Danios are a schooling fish, and I have always had better success with them in groups not less than 3. They will survive singly as well, but are always happier (subjective but viewable by their activity) in larger groups.
Any NEW Danios that you add to your tank will immediately join up with the others, thus protecting them from any other fish in the tank. That is the idea behind "schooling" in the first place. It defeats attackers by distracting them from any single fish as they all swirl around and the attacker gets lost as to which particular fish it was going to attack.

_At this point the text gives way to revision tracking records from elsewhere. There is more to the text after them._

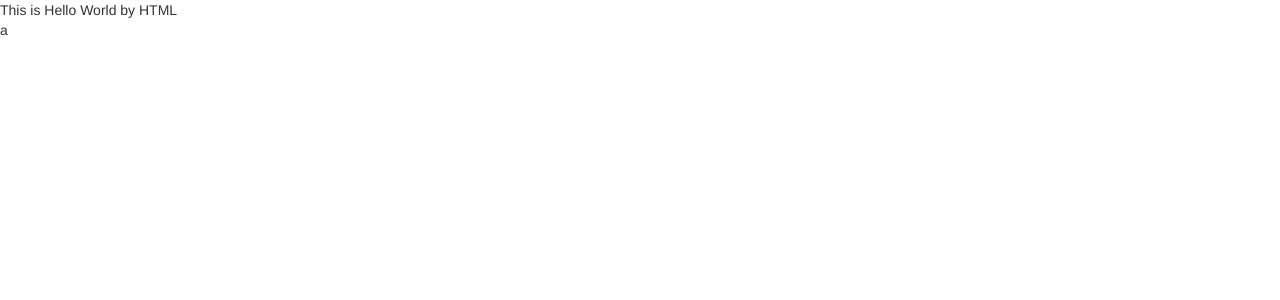
Repository: looby10120/Marathon-Runner-Database-Project
Page: client/index.html
The author's editor kept a record of every edit. The page is drawn from the files as they stood at one moment, then again after the next edit.
The browser window is 1280 px wide. The pictures show the whole page.

Above is the page before.
Console error: TypeError: document.ready is not a function
Not found: client/css/Mycss.css

### client/index.html
<!doctype html>
<html lang="en" ng-app>
  <head>
    <title>Databases Project</title>
    <meta name="viewport" content="width=device-width, initial-scale=1.0">
    <link rel="stylesheet" href="/css/bootstrap.min.css">
    <link rel="stylesheet" href="/css/bootstrap-responsive.min.css">
    <link rel="stylesheet" href="/client/css/Mycss.css">

  </head>
  <body>
    This is Hello World by HTML

    <div id="msgid">a

    </div>
  <script src="https://ajax.googleapis.com/ajax/libs/jquery/3.3.1/jquery.min.js"></script>
  <script>

      (document).ready(function(){
       ("#msgid").html("<h2>This is Hello World by JQuery</h2>");
      });

    </script>
  </body>
</html>

Loaded but not shown: client/css/bootstrap.min.css (library); client/css/bootstrap-responsive.min.css (library)

After the next edit:
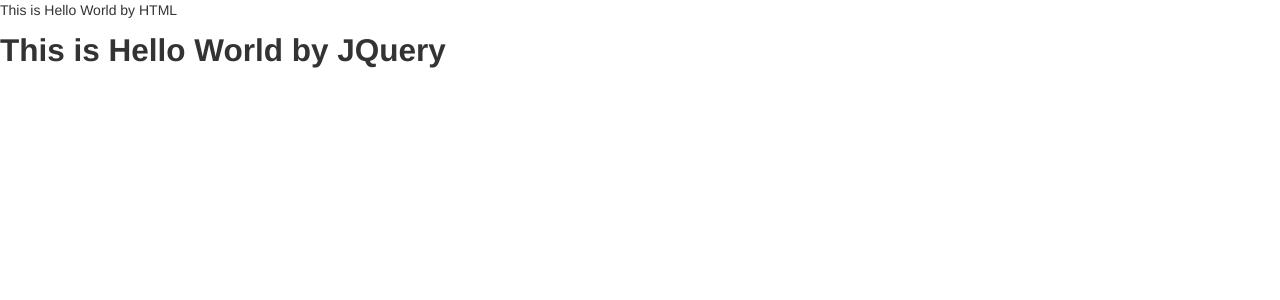
The error is gone.
The edit:
--- a/client/index.html
+++ b/client/index.html
@@ -17,8 +17,8 @@
   <script src="https://ajax.googleapis.com/ajax/libs/jquery/3.3.1/jquery.min.js"></script>
   <script>
 
-      (document).ready(function(){
-       ("#msgid").html("<h2>This is Hello World by JQuery</h2>");
+      $(document).ready(function(){
+       $("#msgid").html("<h2>This is Hello World by JQuery</h2>");
       });
 
     </script>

The key here though is to match, the TYPE of danio that you purchase to add to the tank, and if possible find ones that are very similar in size. No more than 1/4 inch less in length and no more than 1/4 inch longer in length. As I said though, the key is to match the type of Danio. Each fish store you visit may call different fish a Danio, and they are possibly sourced from different locations. Some are grown in huge ponds down in Florida, others are wild caught from various rivers in South America. The ones that are sourced from Florida are more likely what you currently have as they are generally cheaper in price. They are also already used to the various foods and/or chemicals that they will be exposed to in a local aquarium. Wild caught fish, may be brighter in color, their stripes may be more visible (if they are happy that is) but they also may not survive as long as they are used to the water that they were born in. Which is a wild river. Where the tank raised from Florida is raised in treated water, so they are more used to that sort.
Some Danios by trade name, are live bearing, others are egg layers, as I mentioned, the term Danio is used for a variety of fish. The live bearers are typically 3 to 4 inches in length, while the egg layers, when full grown seldom reach 3 inches and are more typically less than 2.5 inches in total length.
Anyway, my advice, add 2 or 3 more... likely no more than that depending on your tank size. Also be aware that Ghost Shrimp love, just absolutely love, baby fish as food.